Exercise materials -
-- -- --

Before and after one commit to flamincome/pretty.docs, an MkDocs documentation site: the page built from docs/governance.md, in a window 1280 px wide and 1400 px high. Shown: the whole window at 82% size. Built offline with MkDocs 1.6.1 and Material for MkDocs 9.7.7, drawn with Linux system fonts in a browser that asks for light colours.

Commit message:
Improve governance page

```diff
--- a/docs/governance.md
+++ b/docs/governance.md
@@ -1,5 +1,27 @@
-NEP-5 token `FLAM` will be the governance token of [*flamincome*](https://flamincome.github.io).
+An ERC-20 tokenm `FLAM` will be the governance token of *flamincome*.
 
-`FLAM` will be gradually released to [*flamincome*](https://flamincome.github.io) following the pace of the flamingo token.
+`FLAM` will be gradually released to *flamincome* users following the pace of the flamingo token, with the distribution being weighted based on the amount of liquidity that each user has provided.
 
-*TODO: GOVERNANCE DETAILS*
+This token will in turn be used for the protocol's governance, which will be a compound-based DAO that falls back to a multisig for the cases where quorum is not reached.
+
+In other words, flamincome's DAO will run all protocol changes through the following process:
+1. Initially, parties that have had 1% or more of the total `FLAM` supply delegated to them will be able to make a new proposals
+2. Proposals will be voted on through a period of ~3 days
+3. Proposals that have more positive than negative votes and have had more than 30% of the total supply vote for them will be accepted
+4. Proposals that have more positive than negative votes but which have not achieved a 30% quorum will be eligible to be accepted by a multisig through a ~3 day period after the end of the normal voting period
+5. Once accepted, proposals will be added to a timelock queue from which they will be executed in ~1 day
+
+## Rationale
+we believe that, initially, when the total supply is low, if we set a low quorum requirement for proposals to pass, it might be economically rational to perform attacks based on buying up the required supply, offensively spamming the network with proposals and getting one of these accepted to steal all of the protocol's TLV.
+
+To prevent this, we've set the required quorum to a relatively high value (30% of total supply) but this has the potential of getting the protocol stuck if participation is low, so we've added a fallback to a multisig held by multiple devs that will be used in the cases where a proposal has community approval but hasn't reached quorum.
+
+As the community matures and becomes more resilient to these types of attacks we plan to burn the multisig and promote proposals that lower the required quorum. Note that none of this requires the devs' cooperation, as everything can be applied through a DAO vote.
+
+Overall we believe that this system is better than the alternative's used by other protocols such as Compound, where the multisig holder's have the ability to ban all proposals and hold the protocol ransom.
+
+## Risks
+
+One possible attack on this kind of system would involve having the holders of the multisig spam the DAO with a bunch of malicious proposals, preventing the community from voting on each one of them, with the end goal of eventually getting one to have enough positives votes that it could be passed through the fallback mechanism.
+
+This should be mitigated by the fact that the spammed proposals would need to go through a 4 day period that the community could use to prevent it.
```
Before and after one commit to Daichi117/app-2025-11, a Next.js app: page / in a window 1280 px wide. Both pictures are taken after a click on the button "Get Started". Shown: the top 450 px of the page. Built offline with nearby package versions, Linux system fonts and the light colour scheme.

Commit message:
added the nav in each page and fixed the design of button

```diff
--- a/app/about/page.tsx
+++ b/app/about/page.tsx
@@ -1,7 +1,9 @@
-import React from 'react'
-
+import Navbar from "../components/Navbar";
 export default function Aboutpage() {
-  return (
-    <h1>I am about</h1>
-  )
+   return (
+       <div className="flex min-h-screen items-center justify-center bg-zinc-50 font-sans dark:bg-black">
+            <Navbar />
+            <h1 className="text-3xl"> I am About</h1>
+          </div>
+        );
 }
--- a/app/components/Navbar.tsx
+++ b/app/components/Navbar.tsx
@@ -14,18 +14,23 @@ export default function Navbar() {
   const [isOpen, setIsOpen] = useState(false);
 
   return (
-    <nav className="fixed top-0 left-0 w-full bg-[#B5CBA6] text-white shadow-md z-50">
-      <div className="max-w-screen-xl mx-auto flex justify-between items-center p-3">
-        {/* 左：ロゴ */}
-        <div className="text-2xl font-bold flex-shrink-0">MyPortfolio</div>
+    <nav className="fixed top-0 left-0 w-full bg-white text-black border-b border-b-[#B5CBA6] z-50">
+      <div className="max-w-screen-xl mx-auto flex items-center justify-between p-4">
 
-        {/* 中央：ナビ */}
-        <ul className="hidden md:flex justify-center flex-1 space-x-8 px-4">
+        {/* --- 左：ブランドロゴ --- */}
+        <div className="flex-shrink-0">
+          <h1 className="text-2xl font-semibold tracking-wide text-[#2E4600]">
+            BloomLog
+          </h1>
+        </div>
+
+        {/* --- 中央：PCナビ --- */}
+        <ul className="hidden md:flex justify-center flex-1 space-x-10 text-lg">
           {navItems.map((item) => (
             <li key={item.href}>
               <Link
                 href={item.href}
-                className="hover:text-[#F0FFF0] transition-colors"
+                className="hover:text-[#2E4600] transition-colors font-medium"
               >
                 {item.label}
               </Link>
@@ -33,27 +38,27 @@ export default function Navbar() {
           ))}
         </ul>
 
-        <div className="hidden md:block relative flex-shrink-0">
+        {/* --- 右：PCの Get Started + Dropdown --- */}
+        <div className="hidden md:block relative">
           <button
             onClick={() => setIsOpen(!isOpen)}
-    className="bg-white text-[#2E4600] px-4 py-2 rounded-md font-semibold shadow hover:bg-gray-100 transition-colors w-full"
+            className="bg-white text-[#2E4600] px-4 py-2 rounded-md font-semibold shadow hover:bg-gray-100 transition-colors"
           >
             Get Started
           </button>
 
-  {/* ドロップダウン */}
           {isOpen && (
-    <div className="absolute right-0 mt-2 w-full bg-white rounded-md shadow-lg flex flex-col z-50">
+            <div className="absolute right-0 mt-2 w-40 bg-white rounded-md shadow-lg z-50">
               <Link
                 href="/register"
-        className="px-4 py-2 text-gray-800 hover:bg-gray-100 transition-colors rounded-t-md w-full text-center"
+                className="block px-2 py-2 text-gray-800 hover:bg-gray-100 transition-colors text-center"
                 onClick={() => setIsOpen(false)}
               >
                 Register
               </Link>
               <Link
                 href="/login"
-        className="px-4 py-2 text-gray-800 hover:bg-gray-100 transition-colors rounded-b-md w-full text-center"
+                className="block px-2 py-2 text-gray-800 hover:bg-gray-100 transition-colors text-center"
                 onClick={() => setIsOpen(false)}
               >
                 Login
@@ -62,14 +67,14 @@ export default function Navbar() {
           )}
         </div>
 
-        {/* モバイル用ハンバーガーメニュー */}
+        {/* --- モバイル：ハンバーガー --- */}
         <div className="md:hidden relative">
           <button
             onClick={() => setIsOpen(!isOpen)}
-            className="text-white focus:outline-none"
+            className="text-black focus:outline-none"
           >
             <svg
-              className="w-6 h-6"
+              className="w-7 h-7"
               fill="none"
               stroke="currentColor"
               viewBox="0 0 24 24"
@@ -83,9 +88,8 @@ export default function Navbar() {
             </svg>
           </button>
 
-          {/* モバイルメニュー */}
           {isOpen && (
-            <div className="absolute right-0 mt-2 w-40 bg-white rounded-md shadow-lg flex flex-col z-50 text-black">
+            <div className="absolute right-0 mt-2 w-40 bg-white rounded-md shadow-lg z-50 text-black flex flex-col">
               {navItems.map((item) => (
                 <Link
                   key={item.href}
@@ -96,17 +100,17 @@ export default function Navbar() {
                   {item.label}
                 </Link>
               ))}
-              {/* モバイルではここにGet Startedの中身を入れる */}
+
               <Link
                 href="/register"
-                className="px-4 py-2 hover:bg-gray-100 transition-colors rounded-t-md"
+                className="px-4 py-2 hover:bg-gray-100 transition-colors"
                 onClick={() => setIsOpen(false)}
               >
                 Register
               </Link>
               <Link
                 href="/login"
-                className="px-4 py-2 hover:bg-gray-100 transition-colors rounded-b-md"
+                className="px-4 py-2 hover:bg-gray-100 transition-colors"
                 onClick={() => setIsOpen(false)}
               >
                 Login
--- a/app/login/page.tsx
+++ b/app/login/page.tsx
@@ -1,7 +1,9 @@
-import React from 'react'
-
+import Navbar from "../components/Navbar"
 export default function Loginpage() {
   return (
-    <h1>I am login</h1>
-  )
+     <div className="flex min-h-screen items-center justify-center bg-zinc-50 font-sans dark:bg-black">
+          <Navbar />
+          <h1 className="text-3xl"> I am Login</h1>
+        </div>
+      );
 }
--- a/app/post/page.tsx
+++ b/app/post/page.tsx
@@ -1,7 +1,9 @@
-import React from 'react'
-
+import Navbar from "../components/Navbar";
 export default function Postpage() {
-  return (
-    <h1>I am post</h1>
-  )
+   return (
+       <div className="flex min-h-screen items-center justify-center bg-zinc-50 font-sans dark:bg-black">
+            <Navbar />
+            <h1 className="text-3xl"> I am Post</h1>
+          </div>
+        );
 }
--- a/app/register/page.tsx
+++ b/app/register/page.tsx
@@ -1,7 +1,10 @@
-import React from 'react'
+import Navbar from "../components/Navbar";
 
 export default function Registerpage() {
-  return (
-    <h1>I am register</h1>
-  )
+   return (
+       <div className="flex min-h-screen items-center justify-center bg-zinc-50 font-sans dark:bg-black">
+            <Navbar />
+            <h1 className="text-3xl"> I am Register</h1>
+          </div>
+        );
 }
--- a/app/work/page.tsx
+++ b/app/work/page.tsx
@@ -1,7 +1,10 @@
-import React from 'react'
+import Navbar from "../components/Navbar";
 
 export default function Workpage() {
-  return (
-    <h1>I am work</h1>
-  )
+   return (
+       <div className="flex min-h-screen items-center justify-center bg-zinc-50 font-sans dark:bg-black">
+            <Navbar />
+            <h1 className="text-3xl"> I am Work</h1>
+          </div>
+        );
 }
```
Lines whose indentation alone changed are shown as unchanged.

-- -- --

Task goal -
Gather from the entries above all lines that include the string "block".

Response -
-        <div className="hidden md:block relative flex-shrink-0">
+        <div className="hidden md:block relative">
+                className="block px-2 py-2 text-gray-800 hover:bg-gray-100 transition-colors text-center"
+                className="block px-2 py-2 text-gray-800 hover:bg-gray-100 transition-colors text-center"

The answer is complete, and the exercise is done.